Topeka Americans for Prosperity has distributed a postcard to tens of thousands of Republicans that accuses a group of Republican state Senate incumbents, who are running for re-election, of siding with "ObamaCare." But the candidates say the postcard is false.
In the postcard, AFP criticizes the Affordable Care Act, saying it will increase taxes and spending, while cutting Medicare. Supporters of the act, which was signed into law by President Barack Obama, dispute those assertions, and major provisions of the ACA were recently ruled constitutional by the U.S. Supreme Court in a 5-4 decision.
Then the piece says, "Unhappy that Obama and five Supreme Court justices are forcing you to accept ObamaCare? Thank Steve Morris. He voted to restrict Kansans' right to opt-out of ObamaCare if the law was upheld. Steve Morris' vote prevented you from having the option to say NO to Obama's radical agenda."

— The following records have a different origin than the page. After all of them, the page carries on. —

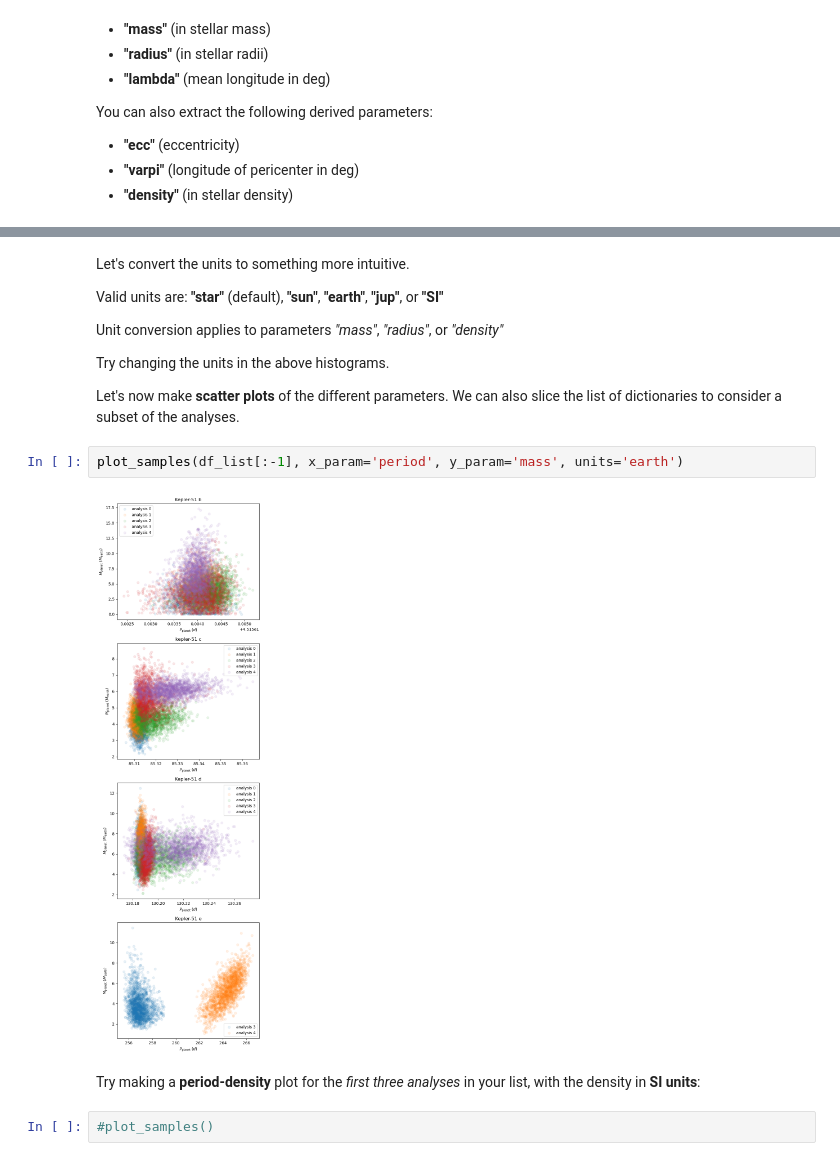
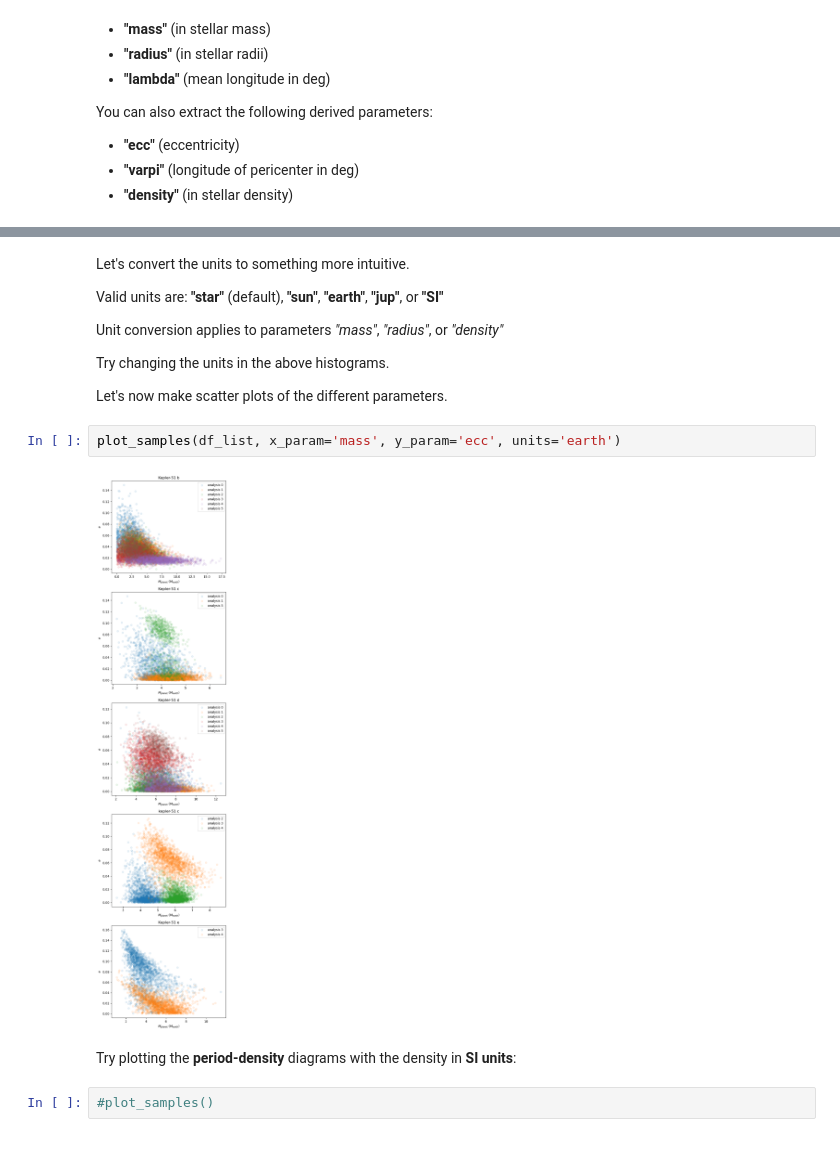
Before and after one commit to adleleu/resonantstate_nb, a Jupyter notebook: notebook_observations.ipynb, the cells around one changed output, grey strips where cells are left out. Drawn from its saved outputs; the diff is of its cells as text.

```diff
--- a/notebook_observations.ipynb
+++ b/notebook_observations.ipynb
@@ -201,13 +214,13 @@ Unit conversion applies to parameters *"mass"*, *"radius"*, or *"density"*
 
 Try changing the units in the above histograms.
 
-Let's now make **scatter plots** of the different parameters. We can also slice the list of dictionaries to consider a subset of the analyses.
+Let's now make scatter plots of the different parameters.
 # %%
-plot_samples(df_list[:-1], x_param='period', y_param='mass', units='earth')
+plot_samples(df_list, x_param='mass', y_param='ecc', units='earth')
 # %% [output]
-[figure, old version]
+[figure, new version]
 # %% [markdown]
-Try making a **period-density** plot for the *first three analyses* in your list, with the density in **SI units**:
+Try plotting the **period-density** diagrams with the density in **SI units**:
 # %%
 #plot_samples()
 # %% [markdown]
```
Also changed, not shown: parts of 17 cells of this notebook, 1 other file.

Morris, the Senate president from Hugoton, is one of eight Republican candidates targeted by the mailer. The piece has also been delivered to GOP voters in the districts of Pete Brungardt of Salina, Jean Schodorf of Wichita, Tim Owens of Overland Park, Dwayne Umbarger of Thayer, Roger Reitz of Manhattan, Ruth Teichman of Stafford and Vicki Schmidt of Topeka. All of them are in contested races in the Aug. 7 Republican Party primary.
In response, Morris stated: "… a look at the voting record will show that every Republican in the Kansas Senate voted against Obamacare by passing the Kansas Health Care Freedom Act and is standing in direct opposition to the President’s healthcare plan."
The Kansas Health Care Freedom Act was approved by the Legislature in 2011. It said residents have the right to refuse to buy health insurance. The federal health reform law says that in 2014 most Americans will have to have health insurance.
But Americans for Prosperity's beef is with a vote by Morris and the other seven senators during the recently completed legislative session.
The Kansas House had earlier approved a health care freedom measure in the form of a constitutional amendment to be put on the November ballot.
But during debate in the Senate in February, state Sen. Terrie Huntington, R-Fairway, offered a change to the proposed constitutional amendment that essentially said if the Supreme Court upheld the constitutionality of the Affordable Care Act, then the proposed state constitutional amendment would not be submitted to the voters. Supporters of Huntington's measure said it would be a waste of taxpayer dollars to have a vote on the issue if the Supreme Court had already ruled.
Morris and the other seven senators targeted by AFP voted for the Huntington amendment, and it passed. Then when the proposed constitutional amendment came up for final passage, it fell short by one vote to get the required two-thirds majority to be placed on the ballot.
Derrick Sontag, state director of the AFP, says even with the Supreme Court ruling, Kansans deserved an opportunity to vote on the Affordable Care Act because there will continue to be efforts to repeal it.
Morris asked the public not to be deceived by what AFP was saying. He called AFP a Virginia-headquartered, special interest group.
Sontag said all the money raised for the mailers came from Kansas. As a tax-exempt "social welfare" organization, AFP does not have to disclose its donors. The organization was founded by Charles and David Koch who run Kansas-based Koch Industries.